- _WORK INSTRUCTION_
Give back the whole listing word for word and skip each picture.

[DATA SHOWN Boundary: Start]

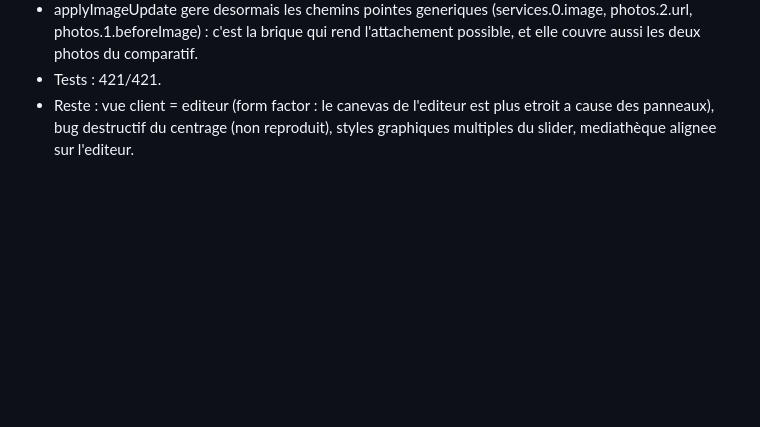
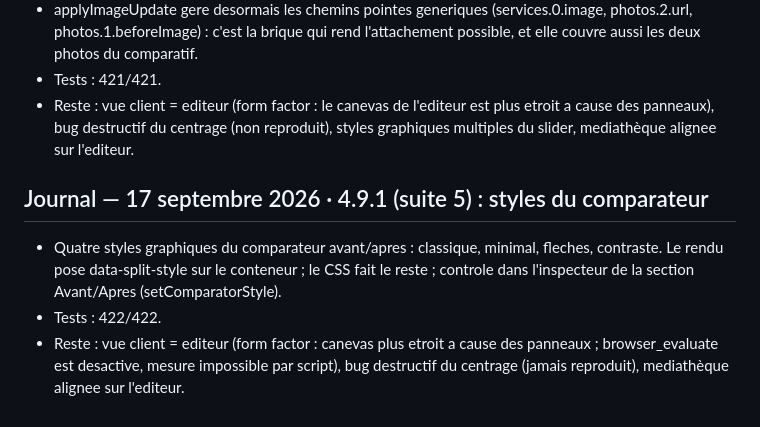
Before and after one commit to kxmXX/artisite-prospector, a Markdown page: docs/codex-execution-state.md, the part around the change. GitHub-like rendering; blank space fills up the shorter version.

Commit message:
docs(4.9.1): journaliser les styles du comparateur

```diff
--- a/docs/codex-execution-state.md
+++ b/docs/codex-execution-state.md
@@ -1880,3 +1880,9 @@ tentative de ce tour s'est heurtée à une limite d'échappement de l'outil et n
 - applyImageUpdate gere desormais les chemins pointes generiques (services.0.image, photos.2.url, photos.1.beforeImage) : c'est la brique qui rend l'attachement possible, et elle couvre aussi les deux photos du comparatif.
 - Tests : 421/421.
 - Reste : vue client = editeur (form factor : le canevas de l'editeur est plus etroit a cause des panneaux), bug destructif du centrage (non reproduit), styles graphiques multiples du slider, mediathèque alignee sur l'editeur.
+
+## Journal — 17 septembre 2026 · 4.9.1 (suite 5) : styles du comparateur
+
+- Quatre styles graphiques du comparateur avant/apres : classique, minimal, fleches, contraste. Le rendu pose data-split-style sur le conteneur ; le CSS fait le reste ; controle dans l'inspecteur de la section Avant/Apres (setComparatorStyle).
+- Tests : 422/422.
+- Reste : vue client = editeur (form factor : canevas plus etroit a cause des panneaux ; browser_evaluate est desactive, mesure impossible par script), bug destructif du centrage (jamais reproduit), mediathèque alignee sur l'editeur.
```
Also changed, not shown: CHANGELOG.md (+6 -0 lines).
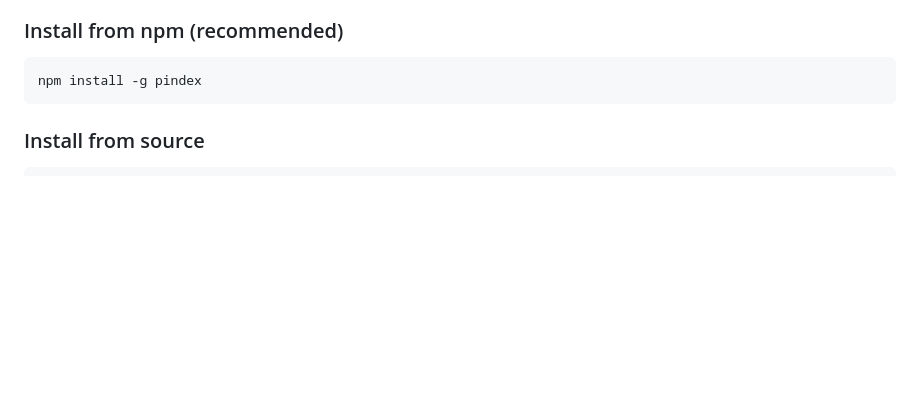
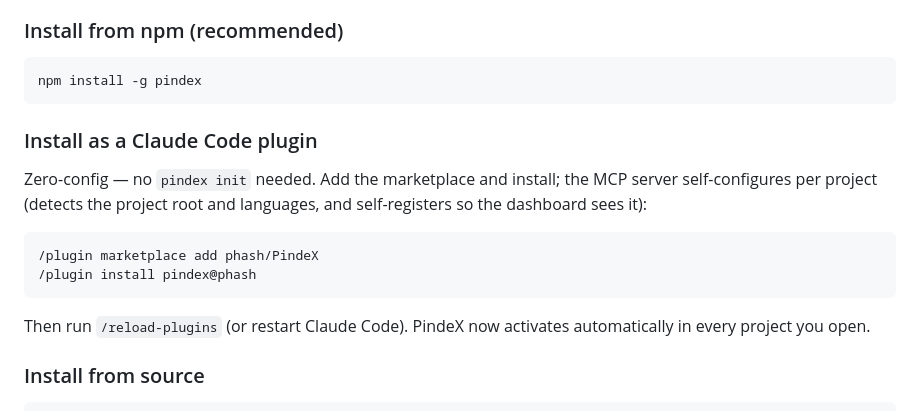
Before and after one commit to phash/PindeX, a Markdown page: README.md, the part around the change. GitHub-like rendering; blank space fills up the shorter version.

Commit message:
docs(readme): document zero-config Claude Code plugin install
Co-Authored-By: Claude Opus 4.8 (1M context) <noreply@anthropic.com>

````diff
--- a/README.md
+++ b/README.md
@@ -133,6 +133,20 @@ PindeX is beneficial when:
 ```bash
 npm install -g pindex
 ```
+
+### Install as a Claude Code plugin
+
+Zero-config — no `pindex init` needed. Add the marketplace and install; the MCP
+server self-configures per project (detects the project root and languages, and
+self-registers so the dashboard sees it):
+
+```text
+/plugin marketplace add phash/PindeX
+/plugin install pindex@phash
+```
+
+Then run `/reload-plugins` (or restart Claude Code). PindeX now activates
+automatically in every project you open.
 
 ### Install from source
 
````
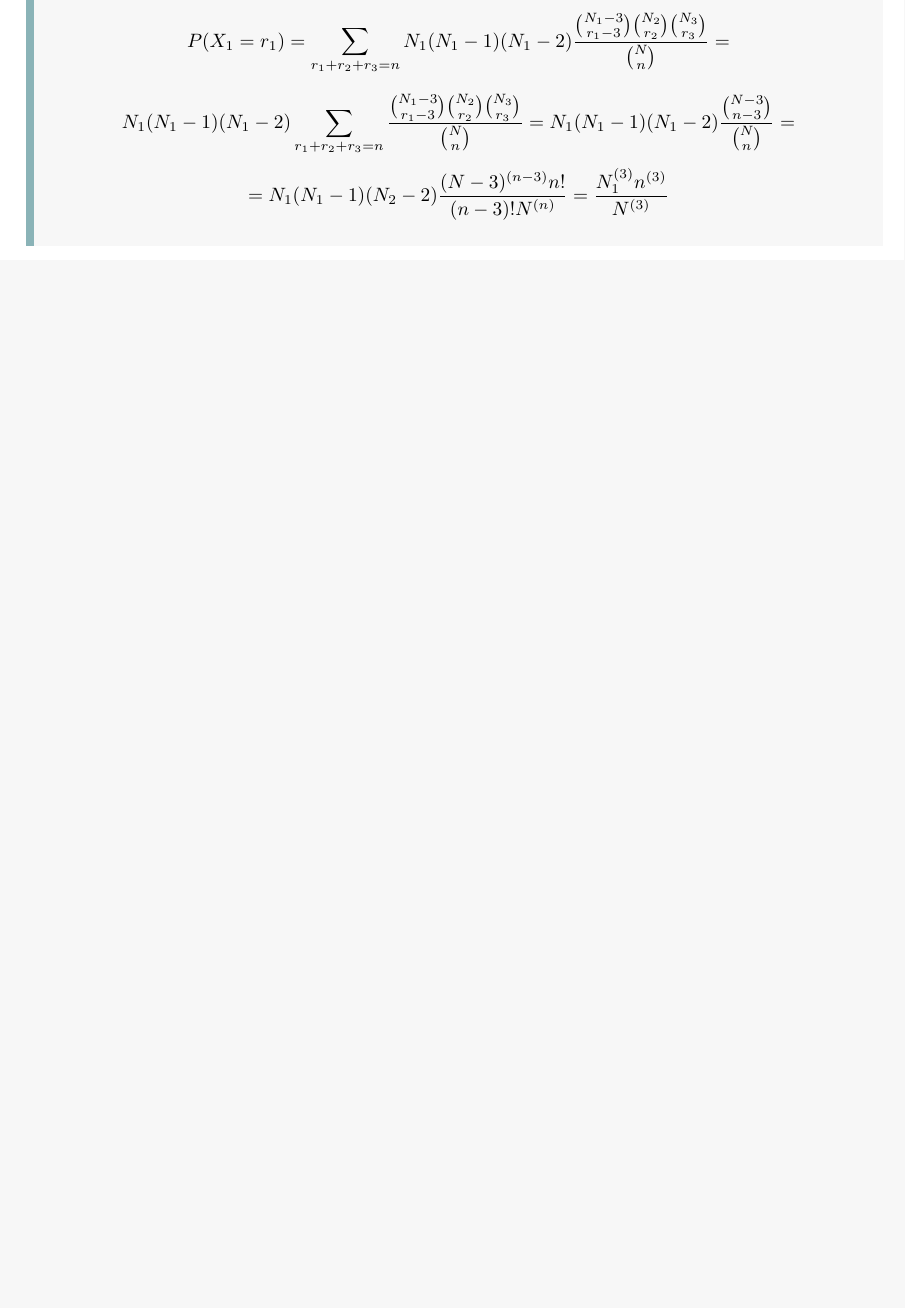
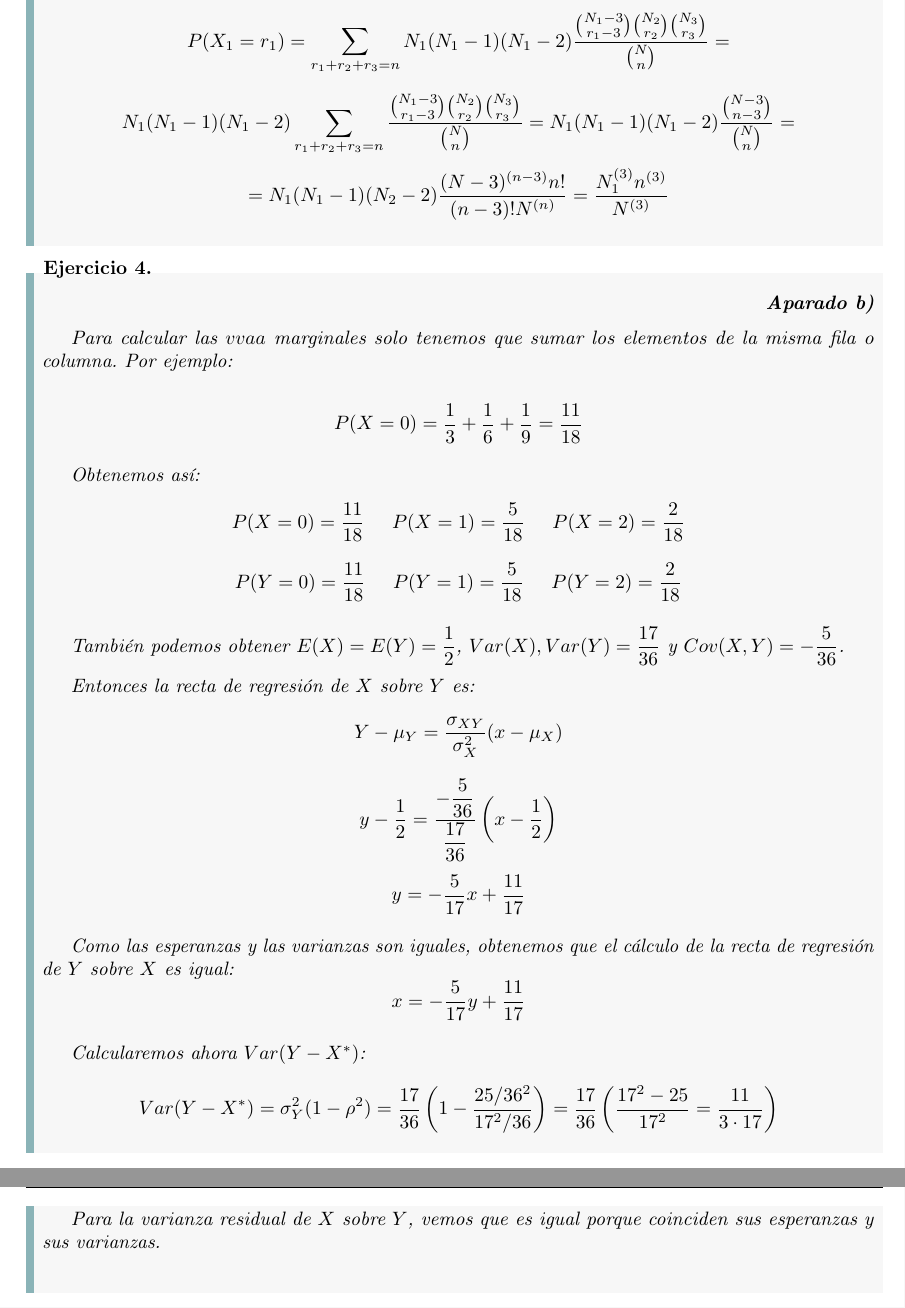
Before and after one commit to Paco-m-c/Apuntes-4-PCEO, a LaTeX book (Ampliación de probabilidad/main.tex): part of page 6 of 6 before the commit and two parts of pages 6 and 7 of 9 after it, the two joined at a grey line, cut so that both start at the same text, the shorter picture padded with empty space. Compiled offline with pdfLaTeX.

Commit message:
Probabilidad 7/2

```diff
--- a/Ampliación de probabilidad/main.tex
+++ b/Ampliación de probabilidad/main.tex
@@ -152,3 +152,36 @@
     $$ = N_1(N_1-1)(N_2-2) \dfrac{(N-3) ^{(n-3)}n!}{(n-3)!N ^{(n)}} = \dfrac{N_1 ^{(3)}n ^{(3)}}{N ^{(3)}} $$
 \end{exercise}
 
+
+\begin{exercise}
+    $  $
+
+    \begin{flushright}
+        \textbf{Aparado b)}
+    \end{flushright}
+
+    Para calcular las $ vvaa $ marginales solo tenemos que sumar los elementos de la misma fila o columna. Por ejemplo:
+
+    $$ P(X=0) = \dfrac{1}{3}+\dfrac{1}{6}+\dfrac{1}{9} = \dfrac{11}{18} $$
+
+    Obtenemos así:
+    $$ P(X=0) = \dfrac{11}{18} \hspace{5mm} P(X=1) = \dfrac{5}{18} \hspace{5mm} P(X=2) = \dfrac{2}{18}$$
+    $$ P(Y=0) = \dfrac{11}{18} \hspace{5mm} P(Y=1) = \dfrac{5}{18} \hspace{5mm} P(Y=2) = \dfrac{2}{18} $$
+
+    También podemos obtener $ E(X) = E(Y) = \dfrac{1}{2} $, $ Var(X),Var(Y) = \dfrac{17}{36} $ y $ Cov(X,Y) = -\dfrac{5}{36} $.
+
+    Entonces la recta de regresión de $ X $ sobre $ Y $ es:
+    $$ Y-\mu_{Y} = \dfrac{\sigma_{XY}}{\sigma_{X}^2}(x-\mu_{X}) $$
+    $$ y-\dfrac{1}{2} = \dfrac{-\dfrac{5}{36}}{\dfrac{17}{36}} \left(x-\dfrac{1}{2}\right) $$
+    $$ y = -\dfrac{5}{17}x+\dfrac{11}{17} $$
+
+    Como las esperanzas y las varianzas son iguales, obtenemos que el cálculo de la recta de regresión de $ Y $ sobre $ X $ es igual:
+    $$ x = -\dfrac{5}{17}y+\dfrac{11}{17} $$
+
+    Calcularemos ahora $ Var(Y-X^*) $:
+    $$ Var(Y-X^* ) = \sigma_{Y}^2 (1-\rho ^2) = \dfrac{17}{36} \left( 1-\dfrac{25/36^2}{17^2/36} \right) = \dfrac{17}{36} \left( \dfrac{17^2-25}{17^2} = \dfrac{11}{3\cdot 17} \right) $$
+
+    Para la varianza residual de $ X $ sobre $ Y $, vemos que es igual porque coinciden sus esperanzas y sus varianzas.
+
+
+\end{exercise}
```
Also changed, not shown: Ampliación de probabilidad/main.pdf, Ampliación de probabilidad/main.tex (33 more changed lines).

[DATA SHOWN Boundary: End]

- _FINAL ANSWER_
Before and after one commit to kxmXX/artisite-prospector, a Markdown page: docs/codex-execution-state.md, the part around the change. GitHub-like rendering; blank space fills up the shorter version.

Commit message:
docs(4.9.1): journaliser les styles du comparateur

```diff
--- a/docs/codex-execution-state.md
+++ b/docs/codex-execution-state.md
@@ -1880,3 +1880,9 @@ tentative de ce tour s'est heurtée à une limite d'échappement de l'outil et n
 - applyImageUpdate gere desormais les chemins pointes generiques (services.0.image, photos.2.url, photos.1.beforeImage) : c'est la brique qui rend l'attachement possible, et elle couvre aussi les deux photos du comparatif.
 - Tests : 421/421.
 - Reste : vue client = editeur (form factor : le canevas de l'editeur est plus etroit a cause des panneaux), bug destructif du centrage (non reproduit), styles graphiques multiples du slider, mediathèque alignee sur l'editeur.
+
+## Journal — 17 septembre 2026 · 4.9.1 (suite 5) : styles du comparateur
+
+- Quatre styles graphiques du comparateur avant/apres : classique, minimal, fleches, contraste. Le rendu pose data-split-style sur le conteneur ; le CSS fait le reste ; controle dans l'inspecteur de la section Avant/Apres (setComparatorStyle).
+- Tests : 422/422.
+- Reste : vue client = editeur (form factor : canevas plus etroit a cause des panneaux ; browser_evaluate est desactive, mesure impossible par script), bug destructif du centrage (jamais reproduit), mediathèque alignee sur l'editeur.
```
Also changed, not shown: CHANGELOG.md (+6 -0 lines).
Before and after one commit to phash/PindeX, a Markdown page: README.md, the part around the change. GitHub-like rendering; blank space fills up the shorter version.

Commit message:
docs(readme): document zero-config Claude Code plugin install
Co-Authored-By: Claude Opus 4.8 (1M context) <noreply@anthropic.com>

````diff
--- a/README.md
+++ b/README.md
@@ -133,6 +133,20 @@ PindeX is beneficial when:
 ```bash
 npm install -g pindex
 ```
+
+### Install as a Claude Code plugin
+
+Zero-config — no `pindex init` needed. Add the marketplace and install; the MCP
+server self-configures per project (detects the project root and languages, and
+self-registers so the dashboard sees it):
+
+```text
+/plugin marketplace add phash/PindeX
+/plugin install pindex@phash
+```
+
+Then run `/reload-plugins` (or restart Claude Code). PindeX now activates
+automatically in every project you open.
 
 ### Install from source
 
````
Before and after one commit to Paco-m-c/Apuntes-4-PCEO, a LaTeX book (Ampliación de probabilidad/main.tex): part of page 6 of 6 before the commit and two parts of pages 6 and 7 of 9 after it, the two joined at a grey line, cut so that both start at the same text, the shorter picture padded with empty space. Compiled offline with pdfLaTeX.

Commit message:
Probabilidad 7/2

```diff
--- a/Ampliación de probabilidad/main.tex
+++ b/Ampliación de probabilidad/main.tex
@@ -152,3 +152,36 @@
     $$ = N_1(N_1-1)(N_2-2) \dfrac{(N-3) ^{(n-3)}n!}{(n-3)!N ^{(n)}} = \dfrac{N_1 ^{(3)}n ^{(3)}}{N ^{(3)}} $$
 \end{exercise}
 
+
+\begin{exercise}
+    $  $
+
+    \begin{flushright}
+        \textbf{Aparado b)}
+    \end{flushright}
+
+    Para calcular las $ vvaa $ marginales solo tenemos que sumar los elementos de la misma fila o columna. Por ejemplo:
+
+    $$ P(X=0) = \dfrac{1}{3}+\dfrac{1}{6}+\dfrac{1}{9} = \dfrac{11}{18} $$
+
+    Obtenemos así:
+    $$ P(X=0) = \dfrac{11}{18} \hspace{5mm} P(X=1) = \dfrac{5}{18} \hspace{5mm} P(X=2) = \dfrac{2}{18}$$
+    $$ P(Y=0) = \dfrac{11}{18} \hspace{5mm} P(Y=1) = \dfrac{5}{18} \hspace{5mm} P(Y=2) = \dfrac{2}{18} $$
+
+    También podemos obtener $ E(X) = E(Y) = \dfrac{1}{2} $, $ Var(X),Var(Y) = \dfrac{17}{36} $ y $ Cov(X,Y) = -\dfrac{5}{36} $.
+
+    Entonces la recta de regresión de $ X $ sobre $ Y $ es:
+    $$ Y-\mu_{Y} = \dfrac{\sigma_{XY}}{\sigma_{X}^2}(x-\mu_{X}) $$
+    $$ y-\dfrac{1}{2} = \dfrac{-\dfrac{5}{36}}{\dfrac{17}{36}} \left(x-\dfrac{1}{2}\right) $$
+    $$ y = -\dfrac{5}{17}x+\dfrac{11}{17} $$
+
+    Como las esperanzas y las varianzas son iguales, obtenemos que el cálculo de la recta de regresión de $ Y $ sobre $ X $ es igual:
+    $$ x = -\dfrac{5}{17}y+\dfrac{11}{17} $$
+
+    Calcularemos ahora $ Var(Y-X^*) $:
+    $$ Var(Y-X^* ) = \sigma_{Y}^2 (1-\rho ^2) = \dfrac{17}{36} \left( 1-\dfrac{25/36^2}{17^2/36} \right) = \dfrac{17}{36} \left( \dfrac{17^2-25}{17^2} = \dfrac{11}{3\cdot 17} \right) $$
+
+    Para la varianza residual de $ X $ sobre $ Y $, vemos que es igual porque coinciden sus esperanzas y sus varianzas.
+
+
+\end{exercise}
```
Also changed, not shown: Ampliación de probabilidad/main.pdf, Ampliación de probabilidad/main.tex (33 more changed lines).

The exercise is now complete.